Late last year I saw this collection of short stories by Scottish novelist, James Robertson, while I was browsing around the shelves of Kinokuniya. I hope I got the name right.. it looks and sounds like an impossible tongue twister to me! Other than the classic-looking cover design of this book, I was attracted at the format of the stories that await the reader inside – and this was also the reason why I felt I just had to buy this book.
Sounds intriguing, doesn’t it?
As someone who enjoys reading a good book or two once in a blue moon.. I thought this was a good book to read to dust what’s left of my literary interests. What’s also interesting is that this is not even YA, the usual genre I go for. Not sure what’s his genre BUT definitely not for young adults. Perhaps Fiction?
It’s safe to assume that the kind of stories inside are a mix bag. A different story for each day, written in 365 words, no more no less.
I also had a mini goal for myself for this year, that I would like to read less of the following genres: YA, fantasy, magic, post-apocalyptic genre (haven’t started), stories with a vampire theme (lol).. And so I thought this book fits right in that ‘requirement’.
Moving on, I started reading it January this year.. I think. I don’t really remember anymore because I put it off after reaching about 70% of it. Yes, sadly I had given up on this book. 🙁
The beginning of the book was promising. Stories were interesting, yes, but once in a while I would come across a story that’s inspired by myths, or legends, and it would bore me. I don’t like mythology very much.
Sometimes I’m able to get past the boring shorts since it’s just one page, and there’s going to be a different, new story once the page is flipped.
Eventually I realize that he is a Scottish writer, hence having shorts related to Scottish literature. Of course! Prior to picking up the book, I had no idea of his background, much less encountered his name before.
A lot of the stories heavily use the Scots language.. especially the songs and stories inspired by traditional literature. So the first time I encountered a story with this, I got confused.. but it was fun reading it out aloud in my fail imitation of said accent. 😛
‘I wis peyin attention,’ says Jack. ‘I wis peyin attention tae the craw.’
(‘I was paying attention,’ says Jack. ‘I was paying attention to the crow.’)
— The Eejit (The Idiot)
There are times that I come across shorts that are inspired by life, and wistful feelings. Nostalgia. Sadness. Loss. For some reason I liked shorts that are like this. This one in particular is a favorite.
“I wonder if he imagines that swim, or even remembers it. Today he needs someone to help him into the shower, to wash his back while he grips the safety handles, to dry him off with a towel and get him dressed. It’s a long distance from now to then, much more than a mile there and a mile back. I wonder if, when he’s in the shower, he ever closes his eyes and for a moment is back in that sea, strong, alone and free, and swimming away from everything.”
— My Father, Swimming
Let me share you a story for today’s date, August 17. It’s not an optimistic-looking story, but somehow I see that it’s a bit on point with today’s current events. Also, it doesn’t look like a story but more like a journal entry.

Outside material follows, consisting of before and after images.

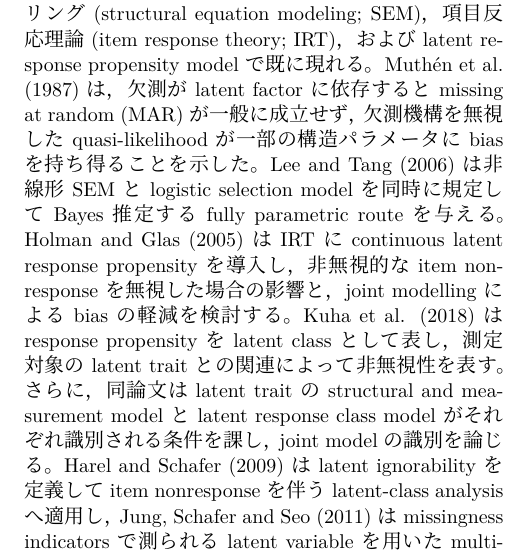
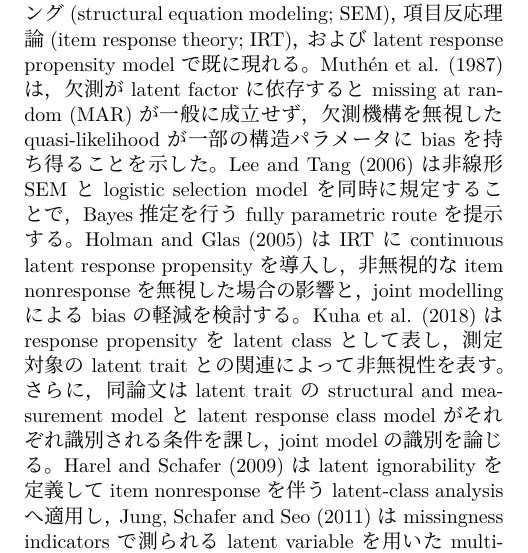
Before and after one commit to MHsamurai/missing-IV, a LaTeX document (notes/vector_missing_iv_identification_working.tex): part of one column of page 1 of 8, cut so that both start at the same text. Compiled offline with XeLaTeX; a missing font is replaced by an installed copy or a similar font.

Commit message:
Refine Lee Tang literature wording

```diff
--- a/notes/vector_missing_iv_identification_working.tex
+++ b/notes/vector_missing_iv_identification_working.tex
@@ -79,8 +79,8 @@ class-specificな項目反応の双方が混合された選択後の分布とな
 既に現れる。Muth\'en et al. (1987)は，欠測がlatent factorに依存すると
 missing at random (MAR)が一般に成立せず，欠測機構を無視した
 quasi-likelihoodが一部の構造パラメータにbiasを持ち得ることを示した。
-Lee and Tang (2006)は非線形SEMとlogistic selection modelを同時に規定して
-Bayes推定するfully parametric routeを与える。Holman and Glas (2005)は
+Lee and Tang (2006)は非線形SEMとlogistic selection modelを同時に規定することで，
+Bayes推定を行うfully parametric routeを提示する。Holman and Glas (2005)は
 IRTにcontinuous latent response propensityを導入し，非無視的なitem
 nonresponseを無視した場合の影響と，joint modellingによるbiasの軽減を検討する。
 Kuha et al. (2018)はresponse propensityをlatent classとして表し，測定対象の
```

The book is pretty thick, so if you don’t like a story, you’re bound to like something else IF you read throughout
After 270 pages, while the beginning was good.. I realize that even after the good and bad shorts.. the stories that led up to where I left my bookmark last was not able to capture my interest to keep moving on and finish reading the book altogether.
I thought I would be gushing and proudly holding this book saying this was a
best really good read given the variety of stories inside. Lastly, I pictured would be marveling at the damages I did to it: When you’ve REALLY read a book, IMO, it’s going to be evident by the creases along the book’s spine, or the dog ears you’ve made to the pages to mark your progress. And to cap it off, I would be writing a really good review about it.
Sadly, I didn’t like it that much. I didn’t even finish it. I could not finish it. Sigh.
It really saddens me because it sounded good in the beginning. I love short stories because it’s not too heavy and a big commitment to read. But this one, ah, maybe I’m just not ready for something like this.
This would be a nice pick-me-up book, if you’re the sort of person who wants to read something different each day, or every other day. I might pick up the book one of these days and continue where I left off, but for now I am leaving the bookmark at Page 270.
Just so this review doesn’t end on a bad note, here is a fairly positive review from The Guardian. My review hardly counts as one, or a critique.. but maybe his review would spark interest in you to read 365 and give it a try, too.
I love books of the short story/fiction/life/humor genre, please recommend me a title if you know of any!
Some romance and YA is good, too. I don’t like erotica or new adult, stories along the lines of Twilight, 50SoG, Fantasy. Myth, Magic, Post-apocalyptic, The Hunger Games. 😆